The lawsuit, filed in January in a Salt Lake City U.S. District Court, challenges the proper role of administrative agencies– such as the Bureau of Alcohol, Tobacco, Firearms and Explosives– and whether their regulations on the bump stock may contradict a law passed by Congress, specifically the definition of a “machine gun” as set by lawmakers in 1934 and 1968. The case argues that ATF essentially rewrote the definition as set out by previous laws, something that was not in the agency’s power to do. – Guns.com
The result of the ATF inclusion of bump stocks as machine guns essentially, at President Trump’s behest, expanding the definitions provided by the National Firearms Act and the Gun Control Act without the laws being amended by congress is allowing a federal agency the license to rewrite a law once passed.
While U.S. District Judge Jill N. Parrish, a 2015 appointment by President Obama, turned away Aposhian’s request for an injunction on Wednesday, saying his case has “not shown a likelihood of success,” NCLA filed an emergency request to the 10th Circuit who granted the injunction. Both sides have until March 29 to file a further response with the court.

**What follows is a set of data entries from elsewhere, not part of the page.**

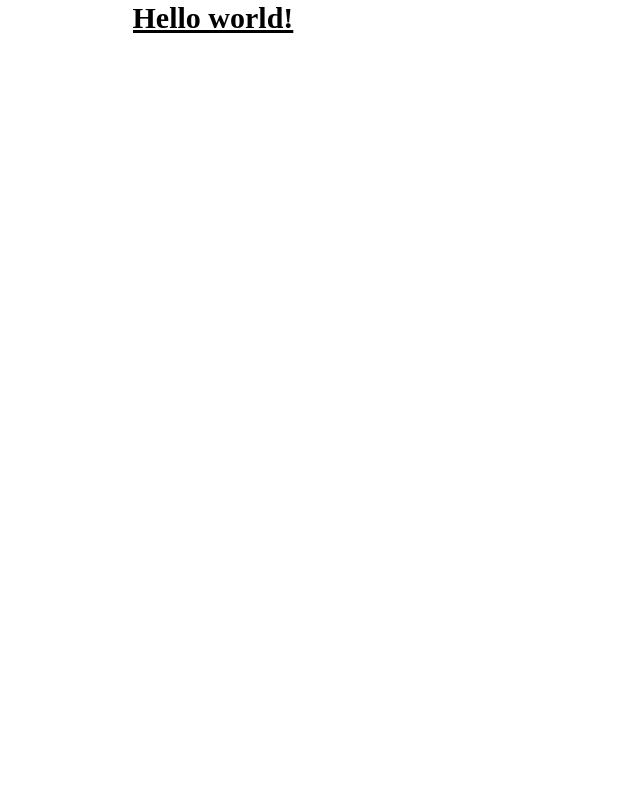
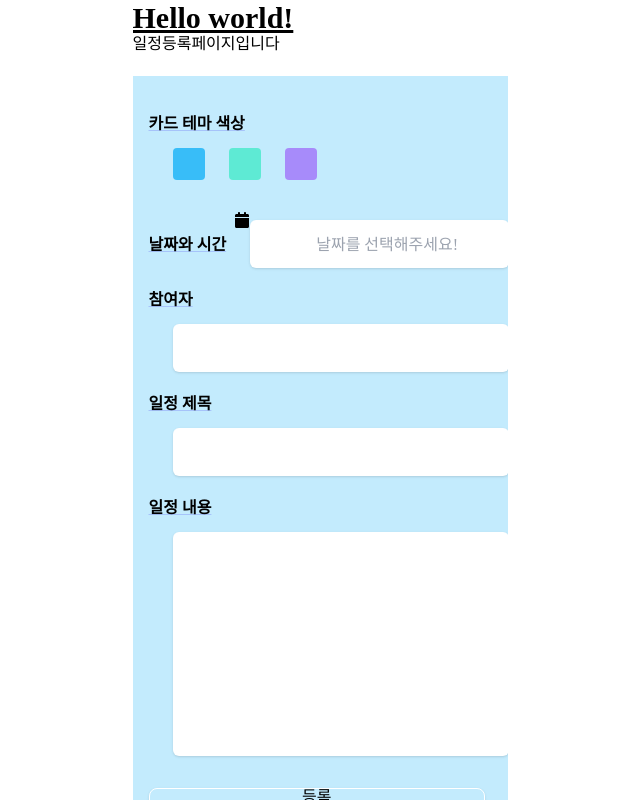
Before and after one commit to gnims-project/Gnims-frontend, a React (Create React App) app: page /schedules in a window 1280 px wide. Shown: the whole page, without its empty margins (320-960 px from the left). Built offline with nearby package versions, Linux system fonts and the light colour scheme.

Commit message:
레포지토리 이사하는 작업

```diff
--- a/package.json
+++ b/package.json
@@ -9,7 +9,10 @@
     "axios": "^1.3.2",
     "html-webpack-plugin": "^5.5.0",
     "json-server": "^0.17.1",
+    "picker": "^0.1.4",
     "react": "^18.2.0",
+    "react-date": "^2.0.0",
+    "react-datepicker": "^4.10.0",
     "react-dom": "^18.2.0",
     "react-modal": "^3.16.1",
     "react-query": "^3.39.3",
--- a/public/index.html
+++ b/public/index.html
@@ -1,6 +1,11 @@
 <!DOCTYPE html>
 <html lang="en">
   <head>
+    <script
+      type="text/javascript"
+      src="https://static.nid.naver.com/js/naveridlogin_js_sdk_2.0.0.js"
+      charset="utf-8"
+    ></script>
     <meta charset="utf-8" />
     <meta name="viewport" content="width=device-width, initial-scale=1" />
     <meta name="theme-color" content="#000000" />
--- /dev/null
+++ b/src/components/Schedule/ScheduleAdd.js
@@ -0,0 +1,150 @@
+import React, { useEffect, useState } from "react";
+import DatePicker from "react-datepicker";
+import "react-datepicker/dist/react-datepicker.css";
+// CSS Modules, react-datepicker-cssmodules.css
+// import 'react-datepicker/dist/react-datepicker-cssmodules.css';
+
+const ScheduleAdd = () => {
+  //필요한 변수들
+  const [selectedDate, setSelectedDate] = useState();
+  const [selectedColor, setColorSelected] = useState("");
+  const [bgColor, setBgColor] = useState("bg-sky-400/30");
+  const [subject, setSubject] = useState("");
+  const [content, setContent] = useState("");
+
+  //색상지정시 카드의 백그라운드컬러가 바뀌면서 selectedColor에 값이 입혀진다.
+  const eventHandlerBlue = () => {
+    setColorSelected("blue");
+    setBgColor("bg-sky-400/30");
+  };
+  const eventHandlerGreen = () => {
+    setColorSelected("green");
+    setBgColor("bg-teal-300/30");
+  };
+  const eventHandlerPurple = () => {
+    setColorSelected("purple");
+    setBgColor("bg-violet-400/30");
+  };
+
+  //일정의 제목과 내용, 참여자 onChangeHandler
+  const onSubjectChangeHandler = (e) => {
+    setSubject(e.target.value);
+  };
+  const onContentChangeHandler = (e) => {
+    setContent(e.target.value);
+  };
+
+  useEffect(() => {
+    console.log(selectedColor);
+    console.log(selectedDate);
+    console.log(subject, content);
+  }, [selectedDate, selectedColor]);
+
+  return (
+    <div className="mt-6 ">
+      <div className={`${bgColor} flex w-screen h-screen p-4`}>
+        <form>
+          <div
+            className={"font-semibold underline mt-6 decoration-indigo-500/30"}
+          >
+            카드 테마 색상
+            <div className="mt-4 flex-row flex  ">
+              <div
+                className="rounded ml-6 w-8 h-8 bg-sky-400 "
+                onClick={eventHandlerBlue}
+              >
+                {}
+              </div>
+              <div
+                className="rounded ml-6 w-8 h-8 bg-teal-300  "
+                onClick={eventHandlerGreen}
+              >
+                {""}
+              </div>
+              <div
+                className="rounded ml-6 w-8 h-8 bg-violet-400 "
+                onClick={eventHandlerPurple}
+              >
+                {""}
+              </div>
+            </div>
+          </div>
+          <div className="mt-6 justify-center font-semibold underline decoration-indigo-500/30 ">
+            날짜와 시간
+            <DatePicker
+              showIcon
+              className="shadow ml-6 w-full h-12 mt-4 bg-white justify-center text-l hover:bg-sky-100 rounded-md text-black font-medium  text-center"
+              dateFormat="yyyy년 MM월 dd일 h:mm aa"
+              selected={selectedDate}
+              onChange={(date) => setSelectedDate(date)}
+              showTimeSelect
+              placeholderText="날짜를 선택해주세요!"
+            />
+          </div>
+
+          <div className="mt-6 font-semibold underline decoration-indigo-500/30">
+            참여자
+            <input
+              className="mt-4 shadow
+              hover:bg-sky-100
+              ml-6
+              w-full
+              h-12
+              bg-white
+              justify-center
+              text-l
+              rounded-md
+              text-black
+              font-medium
+             "
+            />
+          </div>
+          <div className="mt-6 font-semibold underline decoration-indigo-500/30">
+            일정 제목{" "}
+            <input
+              value={subject}
+              onChange={onSubjectChangeHandler}
+              className="mt-4 shadow
+              hover:bg-sky-100
+              ml-6
+              w-full
+              h-12
+              bg-white
+              justify-center
+              text-l
+              rounded-md
+              text-black
+              font-medium
+              p-4"
+            />
+          </div>
+          <div className="mt-6 font-semibold underline decoration-indigo-500/30">
+            일정 내용
+            <input
+              value={content}
+              onChange={onContentChangeHandler}
+              className="mt-4
+              shadow
+              hover:bg-sky-100
+              ml-6
+              w-full
+              h-56
+              bg-white
+              text-l
+              rounded-md
+              text-black
+              font-medium
+             p-4
+             place-itmes-start"
+            />
+          </div>
+          <button className="mt-8 rounded-lg text-center align-middle border-white w-full h-12 border justify-center flex shadow">
+            등록
+          </button>
+        </form>
+      </div>
+    </div>
+  );
+};
+
+export default ScheduleAdd;
--- /dev/null
+++ b/src/components/login/Callback.js
@@ -0,0 +1,11 @@
+import React from "react";
+
+function Callback() {
+  return (
+    <div>
+      <h1>callback!!</h1>
+    </div>
+  );
+}
+
+export default Callback;
--- /dev/null
+++ b/src/components/login/NaverLogin.js
@@ -0,0 +1,74 @@
+import axios from "axios";
+import { useEffect } from "react";
+
+const NaverLogin = () => {
+  const { naver } = window;
+  //    깃헙에 올릴 땐 아래의 env활용
+  const NAVER_CLIENT_ID = process.env.REACT_APP_NAVER_CLIENT_ID;
+  const NAVER_CALLBACK_URL = process.env.REACT_APP_NAVER_CALLBACK_URL;
+
+  const initializeNaverLogin = () => {
+    const naverLogin = new naver.LoginWithNaverId({
+      clientId: NAVER_CLIENT_ID,
+      callbackUrl: NAVER_CALLBACK_URL,
+      isPopup: false,
+      loginButton: { color: "green", type: 1, height: 58 },
+      callbackHandle: true,
+    });
+    naverLogin.init();
+
+    /*
+    아래와 같이 로그인한 유저 정보를 직접 접근하여 추출가능하다.
+    백엔드에서도 Authorization과 함께 유저정보를 body에 담아줄 것이기 때문에 생략이 가능하다!
+    그러나 편의를 위해 먼저 로컬스토리지에 담아두자!
+    */
+
+    naverLogin.getLoginStatus(async function (status) {
+      if (status) {
+        const userEmail = naverLogin.user.getEmail();
+        const userNickName = naverLogin.user.getName();
+        console.log(userEmail, userNickName);
+        localStorage.setItem("email", userEmail);
+        localStorage.setItem("nickname", userNickName);
+      }
+    });
+  };
+
+  // URL에서 네이버토큰을 추출한다.
+  const userAccessToken = () => {
+    window.location.href.includes("access_token") && getToken();
+  };
+
+  const getToken = () => {
+    const navertoken = window.location.href.split("=")[1].split("&")[0];
+    console.log(navertoken);
+    // URL에서 추출한 access token을 로컬 스토리지에 저장
+    localStorage.setItem("NaverAuthorization", navertoken);
+  };
+
+  const sendTokenAndGetAuthorization = async () => {
+    const { data } = await axios
+      .get(`http://hayangaeul.shop/naver/login`, {
+        headers: { token: localStorage.getItem("NaverAuthorization") },
+      })
+      .then((res) => {
+        localStorage.setItem("Authorization", res.headers.get("Authorization"));
+      });
+    console.log(data);
+  };
+
+  // 화면 첫 렌더링이후 바로 실행
+  useEffect(() => {
+    initializeNaverLogin();
+    userAccessToken();
+    sendTokenAndGetAuthorization();
+  }, []);
+
+  return (
+    <>
+      {/*네이버 로그인아이콘표시 */}
+      <div id="naverIdLogin" />
+    </>
+  );
+};
+export default NaverLogin;
--- /dev/null
+++ b/src/page/NaverLoginPage.jsx
@@ -0,0 +1,12 @@
+import React from "react";
+import NaverLogin from "../components/login/NaverLogin";
+
+const NaverLoginPage = () => {
+  return (
+    <div>
+      <NaverLogin />
+    </div>
+  );
+};
+
+export default NaverLoginPage;
--- /dev/null
+++ b/src/page/ScheduleRegisterPage.js
@@ -0,0 +1,13 @@
+import React from "react";
+import ScheduleAdd from "../components/Schedule/ScheduleAdd";
+
+const ScheduleRegisterPage = () => {
+  return (
+    <>
+      일정등록페이지입니다
+      <ScheduleAdd />
+    </>
+  );
+};
+
+export default ScheduleRegisterPage;
--- a/src/page/test.js
+++ /dev/null
@@ -1,7 +0,0 @@
-import React from "react";
-
-const test = () => {
-  return <div></div>;
-};
-
-export default test;
--- a/src/shared/Router.js
+++ b/src/shared/Router.js
@@ -2,12 +2,21 @@ import React from "react";
 import { BrowserRouter, Route, Routes } from "react-router-dom";
 import Layout from "../components/layout/Layout";
 import styled from "styled-components";
+import Callback from "../components/login/Callback";
+import ScheduleRegisterPage from "../page/ScheduleRegisterPage";
+import NaverLoginPage from "../page/NaverLoginPage";
+
 const Router = () => {
   return (
     <BrowserRouter>
       <Container>
         <Layout>
           <h1 className="text-3xl font-bold underline">Hello world!</h1>
+          <Routes>
+            <Route path="/callback" element={<Callback />} />
+            <Route path="/schedules" element={<ScheduleRegisterPage />} />
+            <Route path="/naver/login" element={<NaverLoginPage />} />
+          </Routes>
         </Layout>
       </Container>
     </BrowserRouter>
```
Also changed, not shown: 1 other file (tests, documents, lock files or other folders).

“The Court’s decision to stay the bump stock rule is an important recognition of the high stakes in this case,” noted NCLA. “While the order is limited, the Court recognizes that Mr. Aposhian has raised a substantial basis to question the rule’s validity.”